Quote the records beneath, complete and exact. Leave out images.
[Opening DATA FOR PROCESSING section]
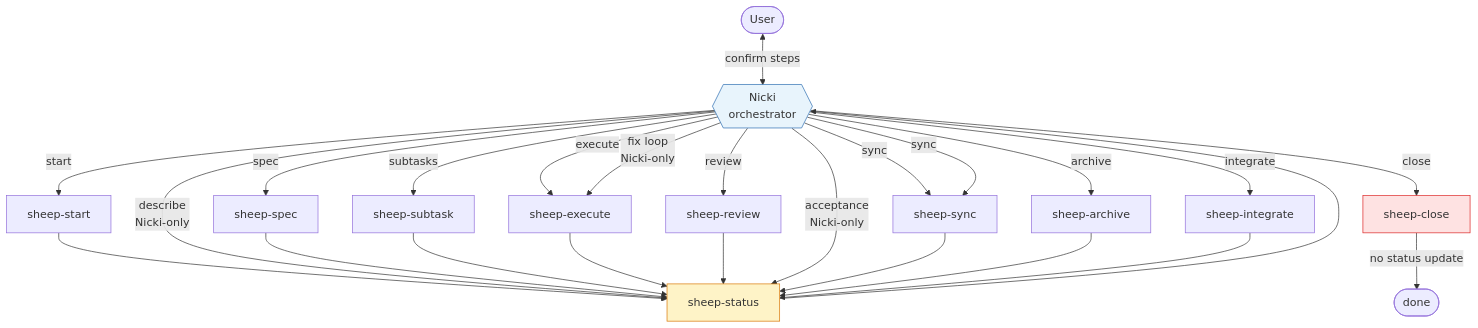
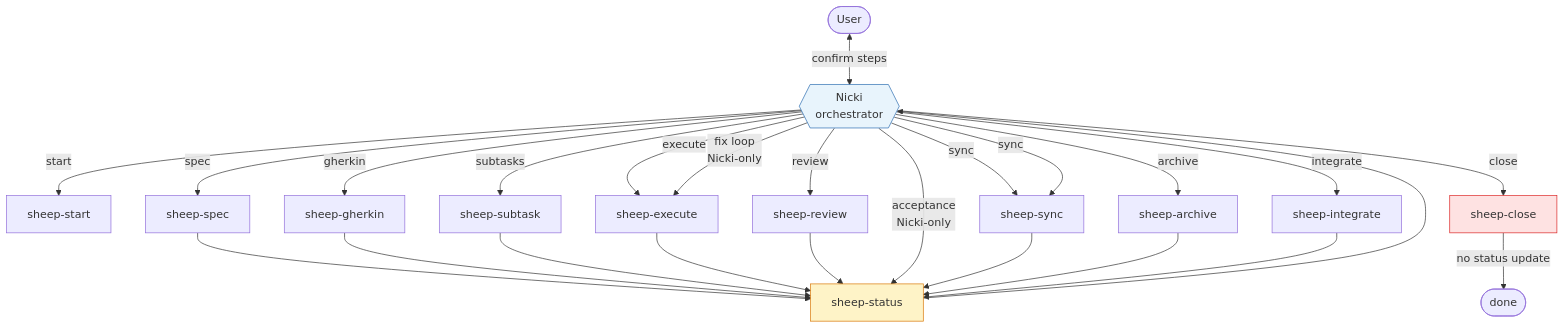
The first of 2 diagrams in docs/WORKFLOW-DIAGRAMS.md (MiltonCastilloG/nicki), drawn with Mermaid before and after one commit. The commit also changed other lines of this file and 64 other files, not shown here.

````diff
--- a/docs/WORKFLOW-DIAGRAMS.md
+++ b/docs/WORKFLOW-DIAGRAMS.md
@@ -11,58 +11,60 @@
 ```mermaid
 flowchart TD
     User([User])
 
     Nicki{{Nicki<br/>orchestrator}}
 
     SS[sheep-start]
     SSpec[sheep-spec]
+    SDesc[sheep-gherkin]
     SSub[sheep-subtask]
     SExec[sheep-execute]
     SRev[sheep-review]
     SSync[sheep-sync]
     SArch[sheep-archive]
     Sint[sheep-integrate]
     SClose[sheep-close]
     SStat[sheep-status]
 
     User <-->|confirm steps| Nicki
 
     Nicki -->|start| SS
-    SS --> SStat
-    Nicki -->|describe<br/>Nicki-only| SStat
 
     Nicki -->|spec| SSpec
     SSpec --> SStat
+
+    Nicki -->|gherkin| SDesc
+    SDesc --> SStat
 
     Nicki -->|subtasks| SSub
     SSub --> SStat
 
     Nicki -->|execute| SExec
     SExec --> SStat
 
     Nicki -->|review| SRev
     SRev --> SStat
 
     Nicki -->|acceptance<br/>Nicki-only| SStat
     Nicki -->|fix loop<br/>Nicki-only| SExec
 
     Nicki -->|sync| SSync
     SSync --> SStat
 
     Nicki -->|archive| SArch
     SArch --> SStat
 
     Nicki -->|sync| SSync
 
     Nicki -->|integrate| Sint
     Sint --> SStat
 
     Nicki -->|close| SClose
     SClose -->|no status update| Done([done])
 
     SStat --> Nicki
 
     style Nicki fill:#e8f4fc,stroke:#2b6cb0
     style SStat fill:#fef3c7,stroke:#d97706
     style SClose fill:#fee2e2,stroke:#dc2626
 ```
````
[Closing DATA FOR PROCESSING section]
- WRITTEN ANSWER:
The first of 2 diagrams in docs/WORKFLOW-DIAGRAMS.md (MiltonCastilloG/nicki), drawn with Mermaid before and after one commit. The commit also changed other lines of this file and 64 other files, not shown here.

````diff
--- a/docs/WORKFLOW-DIAGRAMS.md
+++ b/docs/WORKFLOW-DIAGRAMS.md
@@ -11,58 +11,60 @@
 ```mermaid
 flowchart TD
     User([User])
 
     Nicki{{Nicki<br/>orchestrator}}
 
     SS[sheep-start]
     SSpec[sheep-spec]
+    SDesc[sheep-gherkin]
     SSub[sheep-subtask]
     SExec[sheep-execute]
     SRev[sheep-review]
     SSync[sheep-sync]
     SArch[sheep-archive]
     Sint[sheep-integrate]
     SClose[sheep-close]
     SStat[sheep-status]
 
     User <-->|confirm steps| Nicki
 
     Nicki -->|start| SS
-    SS --> SStat
-    Nicki -->|describe<br/>Nicki-only| SStat
 
     Nicki -->|spec| SSpec
     SSpec --> SStat
+
+    Nicki -->|gherkin| SDesc
+    SDesc --> SStat
 
     Nicki -->|subtasks| SSub
     SSub --> SStat
 
     Nicki -->|execute| SExec
     SExec --> SStat
 
     Nicki -->|review| SRev
     SRev --> SStat
 
     Nicki -->|acceptance<br/>Nicki-only| SStat
     Nicki -->|fix loop<br/>Nicki-only| SExec
 
     Nicki -->|sync| SSync
     SSync --> SStat
 
     Nicki -->|archive| SArch
     SArch --> SStat
 
     Nicki -->|sync| SSync
 
     Nicki -->|integrate| Sint
     Sint --> SStat
 
     Nicki -->|close| SClose
     SClose -->|no status update| Done([done])
 
     SStat --> Nicki
 
     style Nicki fill:#e8f4fc,stroke:#2b6cb0
     style SStat fill:#fef3c7,stroke:#d97706
     style SClose fill:#fee2e2,stroke:#dc2626
 ```
````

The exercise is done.